*** Block opens ***

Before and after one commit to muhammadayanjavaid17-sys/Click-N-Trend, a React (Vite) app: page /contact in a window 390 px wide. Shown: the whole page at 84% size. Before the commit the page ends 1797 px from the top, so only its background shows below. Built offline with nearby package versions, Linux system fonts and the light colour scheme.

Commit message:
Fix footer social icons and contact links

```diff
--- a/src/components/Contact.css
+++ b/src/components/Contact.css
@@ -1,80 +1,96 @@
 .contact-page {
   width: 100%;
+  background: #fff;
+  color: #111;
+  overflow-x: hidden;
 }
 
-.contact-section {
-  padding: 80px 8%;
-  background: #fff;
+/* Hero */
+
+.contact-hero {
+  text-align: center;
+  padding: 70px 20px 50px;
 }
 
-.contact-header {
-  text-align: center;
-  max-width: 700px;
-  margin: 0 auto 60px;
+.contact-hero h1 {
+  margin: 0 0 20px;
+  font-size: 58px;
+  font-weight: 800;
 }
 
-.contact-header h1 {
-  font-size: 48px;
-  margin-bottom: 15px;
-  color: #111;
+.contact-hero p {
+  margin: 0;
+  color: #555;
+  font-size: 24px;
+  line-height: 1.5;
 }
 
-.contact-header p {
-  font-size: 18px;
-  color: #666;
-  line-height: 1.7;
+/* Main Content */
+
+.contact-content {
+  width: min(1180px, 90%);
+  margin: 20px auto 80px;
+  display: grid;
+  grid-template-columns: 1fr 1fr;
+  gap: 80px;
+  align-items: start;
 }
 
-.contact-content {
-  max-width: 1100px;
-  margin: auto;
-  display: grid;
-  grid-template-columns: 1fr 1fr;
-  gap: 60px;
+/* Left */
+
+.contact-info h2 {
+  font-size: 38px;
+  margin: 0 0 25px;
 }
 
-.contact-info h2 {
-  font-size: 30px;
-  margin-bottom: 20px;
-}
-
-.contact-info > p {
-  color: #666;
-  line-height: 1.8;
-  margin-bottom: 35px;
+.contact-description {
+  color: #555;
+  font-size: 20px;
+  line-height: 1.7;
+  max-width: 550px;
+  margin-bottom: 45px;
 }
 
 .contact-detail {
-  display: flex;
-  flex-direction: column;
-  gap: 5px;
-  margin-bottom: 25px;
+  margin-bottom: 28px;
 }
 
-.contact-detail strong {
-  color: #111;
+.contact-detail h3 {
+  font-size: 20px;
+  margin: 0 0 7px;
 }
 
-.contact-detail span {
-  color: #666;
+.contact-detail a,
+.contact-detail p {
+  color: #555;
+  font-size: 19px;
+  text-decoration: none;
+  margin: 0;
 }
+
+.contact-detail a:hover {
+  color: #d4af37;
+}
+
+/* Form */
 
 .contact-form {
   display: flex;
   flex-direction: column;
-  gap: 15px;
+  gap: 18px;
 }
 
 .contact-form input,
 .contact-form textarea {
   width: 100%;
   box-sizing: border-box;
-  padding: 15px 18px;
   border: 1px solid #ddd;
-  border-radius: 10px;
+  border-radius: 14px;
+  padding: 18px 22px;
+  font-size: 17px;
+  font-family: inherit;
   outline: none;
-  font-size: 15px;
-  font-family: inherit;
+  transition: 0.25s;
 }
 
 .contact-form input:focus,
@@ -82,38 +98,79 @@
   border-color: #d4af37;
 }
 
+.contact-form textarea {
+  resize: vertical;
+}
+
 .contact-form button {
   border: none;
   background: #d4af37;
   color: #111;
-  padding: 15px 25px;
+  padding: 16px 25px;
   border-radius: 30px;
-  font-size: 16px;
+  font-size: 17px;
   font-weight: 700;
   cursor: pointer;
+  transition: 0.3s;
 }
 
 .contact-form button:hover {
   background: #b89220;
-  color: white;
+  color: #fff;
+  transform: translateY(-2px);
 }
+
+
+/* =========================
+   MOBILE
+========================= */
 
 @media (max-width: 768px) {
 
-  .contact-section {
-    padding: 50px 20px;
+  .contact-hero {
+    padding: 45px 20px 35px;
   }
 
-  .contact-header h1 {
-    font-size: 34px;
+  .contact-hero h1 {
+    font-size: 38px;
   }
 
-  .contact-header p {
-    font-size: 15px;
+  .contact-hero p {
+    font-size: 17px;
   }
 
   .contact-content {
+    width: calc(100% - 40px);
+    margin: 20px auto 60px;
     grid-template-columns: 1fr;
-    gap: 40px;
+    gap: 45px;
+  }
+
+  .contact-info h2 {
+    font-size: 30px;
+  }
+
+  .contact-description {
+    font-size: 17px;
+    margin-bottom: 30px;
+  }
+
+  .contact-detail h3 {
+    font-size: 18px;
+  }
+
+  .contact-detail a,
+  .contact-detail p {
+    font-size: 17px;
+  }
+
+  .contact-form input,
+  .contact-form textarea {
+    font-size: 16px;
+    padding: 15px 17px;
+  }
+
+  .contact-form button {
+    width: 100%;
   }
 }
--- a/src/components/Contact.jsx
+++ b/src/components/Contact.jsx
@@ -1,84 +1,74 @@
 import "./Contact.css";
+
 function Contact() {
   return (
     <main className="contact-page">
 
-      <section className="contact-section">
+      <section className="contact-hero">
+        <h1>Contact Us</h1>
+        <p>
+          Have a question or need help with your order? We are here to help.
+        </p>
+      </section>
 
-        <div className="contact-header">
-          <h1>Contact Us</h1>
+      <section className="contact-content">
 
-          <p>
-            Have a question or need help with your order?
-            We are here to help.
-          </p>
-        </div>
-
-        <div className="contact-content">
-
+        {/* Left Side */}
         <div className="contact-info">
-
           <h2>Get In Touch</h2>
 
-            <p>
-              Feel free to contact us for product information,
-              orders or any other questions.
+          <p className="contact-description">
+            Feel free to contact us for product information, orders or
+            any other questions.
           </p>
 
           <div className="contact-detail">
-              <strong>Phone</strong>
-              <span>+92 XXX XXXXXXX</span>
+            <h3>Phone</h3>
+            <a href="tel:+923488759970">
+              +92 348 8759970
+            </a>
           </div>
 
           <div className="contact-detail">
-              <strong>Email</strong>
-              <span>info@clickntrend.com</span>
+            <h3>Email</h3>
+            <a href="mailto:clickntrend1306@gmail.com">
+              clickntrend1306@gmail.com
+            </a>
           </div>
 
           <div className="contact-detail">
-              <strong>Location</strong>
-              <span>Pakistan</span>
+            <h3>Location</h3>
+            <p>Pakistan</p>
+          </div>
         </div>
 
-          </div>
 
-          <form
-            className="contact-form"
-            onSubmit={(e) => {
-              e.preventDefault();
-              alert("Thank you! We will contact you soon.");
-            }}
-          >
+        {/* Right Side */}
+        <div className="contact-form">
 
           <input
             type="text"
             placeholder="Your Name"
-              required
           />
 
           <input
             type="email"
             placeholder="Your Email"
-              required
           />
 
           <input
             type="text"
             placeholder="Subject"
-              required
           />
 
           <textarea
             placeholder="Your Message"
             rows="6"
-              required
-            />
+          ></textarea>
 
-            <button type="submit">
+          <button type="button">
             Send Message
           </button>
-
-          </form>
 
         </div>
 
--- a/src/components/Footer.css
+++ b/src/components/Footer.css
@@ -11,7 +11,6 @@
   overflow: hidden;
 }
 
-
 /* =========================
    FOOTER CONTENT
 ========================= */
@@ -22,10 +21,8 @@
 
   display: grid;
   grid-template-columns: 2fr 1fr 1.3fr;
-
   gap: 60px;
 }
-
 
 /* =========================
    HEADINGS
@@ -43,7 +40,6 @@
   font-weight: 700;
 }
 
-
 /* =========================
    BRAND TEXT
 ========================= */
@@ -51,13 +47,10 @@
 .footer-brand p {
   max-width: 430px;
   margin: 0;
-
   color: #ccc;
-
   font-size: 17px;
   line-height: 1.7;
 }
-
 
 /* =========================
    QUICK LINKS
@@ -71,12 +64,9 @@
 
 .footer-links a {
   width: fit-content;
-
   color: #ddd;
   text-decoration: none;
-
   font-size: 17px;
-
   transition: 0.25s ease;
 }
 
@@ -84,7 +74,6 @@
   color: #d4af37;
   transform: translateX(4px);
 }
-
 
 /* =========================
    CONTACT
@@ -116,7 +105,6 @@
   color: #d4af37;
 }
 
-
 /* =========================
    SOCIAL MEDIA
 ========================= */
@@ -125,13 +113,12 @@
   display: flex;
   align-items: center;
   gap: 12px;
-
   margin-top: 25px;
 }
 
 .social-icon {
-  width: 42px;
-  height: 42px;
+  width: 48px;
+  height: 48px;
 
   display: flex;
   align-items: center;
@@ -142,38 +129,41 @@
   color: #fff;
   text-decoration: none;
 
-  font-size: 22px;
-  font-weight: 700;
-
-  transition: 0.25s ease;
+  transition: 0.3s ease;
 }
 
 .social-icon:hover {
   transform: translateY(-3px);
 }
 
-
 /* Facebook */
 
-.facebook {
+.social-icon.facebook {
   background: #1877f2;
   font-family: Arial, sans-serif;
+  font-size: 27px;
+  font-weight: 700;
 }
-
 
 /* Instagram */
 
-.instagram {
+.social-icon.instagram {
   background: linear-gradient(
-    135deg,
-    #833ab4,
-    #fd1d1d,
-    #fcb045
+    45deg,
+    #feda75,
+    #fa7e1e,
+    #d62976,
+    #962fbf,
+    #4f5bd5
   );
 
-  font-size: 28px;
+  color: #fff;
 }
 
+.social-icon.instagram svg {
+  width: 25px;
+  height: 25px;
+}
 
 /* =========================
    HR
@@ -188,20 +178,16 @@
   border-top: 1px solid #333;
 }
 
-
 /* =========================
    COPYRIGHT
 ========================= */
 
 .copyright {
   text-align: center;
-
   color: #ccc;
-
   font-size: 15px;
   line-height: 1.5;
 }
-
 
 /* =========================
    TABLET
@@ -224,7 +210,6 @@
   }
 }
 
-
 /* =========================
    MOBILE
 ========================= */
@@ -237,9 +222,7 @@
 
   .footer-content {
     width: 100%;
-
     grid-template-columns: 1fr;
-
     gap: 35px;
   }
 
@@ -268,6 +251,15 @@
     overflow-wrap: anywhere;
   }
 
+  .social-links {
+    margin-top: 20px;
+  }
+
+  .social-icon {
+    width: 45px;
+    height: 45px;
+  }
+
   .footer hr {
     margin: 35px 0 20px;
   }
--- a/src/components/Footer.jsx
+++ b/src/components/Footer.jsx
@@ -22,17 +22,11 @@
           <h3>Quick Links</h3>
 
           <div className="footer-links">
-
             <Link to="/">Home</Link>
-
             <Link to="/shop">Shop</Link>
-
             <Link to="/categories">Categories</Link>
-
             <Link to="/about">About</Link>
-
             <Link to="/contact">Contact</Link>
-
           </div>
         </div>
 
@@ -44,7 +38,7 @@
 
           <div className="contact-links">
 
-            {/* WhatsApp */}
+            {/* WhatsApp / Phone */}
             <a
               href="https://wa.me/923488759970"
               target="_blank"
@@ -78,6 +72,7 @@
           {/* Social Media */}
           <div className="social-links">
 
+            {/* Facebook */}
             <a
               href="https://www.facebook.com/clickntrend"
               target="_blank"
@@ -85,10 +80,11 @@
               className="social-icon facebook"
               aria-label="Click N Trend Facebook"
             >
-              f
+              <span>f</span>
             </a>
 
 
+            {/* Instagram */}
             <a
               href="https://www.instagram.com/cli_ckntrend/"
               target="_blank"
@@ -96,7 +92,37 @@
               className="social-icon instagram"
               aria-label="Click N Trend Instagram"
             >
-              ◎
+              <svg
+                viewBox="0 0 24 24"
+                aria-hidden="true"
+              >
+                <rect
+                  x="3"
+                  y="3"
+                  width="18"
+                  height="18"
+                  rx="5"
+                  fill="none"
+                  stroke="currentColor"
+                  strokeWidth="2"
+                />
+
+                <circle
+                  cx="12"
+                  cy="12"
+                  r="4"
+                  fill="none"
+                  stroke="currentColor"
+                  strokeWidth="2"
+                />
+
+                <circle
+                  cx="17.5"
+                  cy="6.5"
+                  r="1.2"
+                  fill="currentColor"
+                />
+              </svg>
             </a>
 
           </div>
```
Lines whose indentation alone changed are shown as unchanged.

*** Block closes ***

_Your objective_. State the number of lines in the data that carry "overflow", and add nothing to it.

_Result for this task_. 3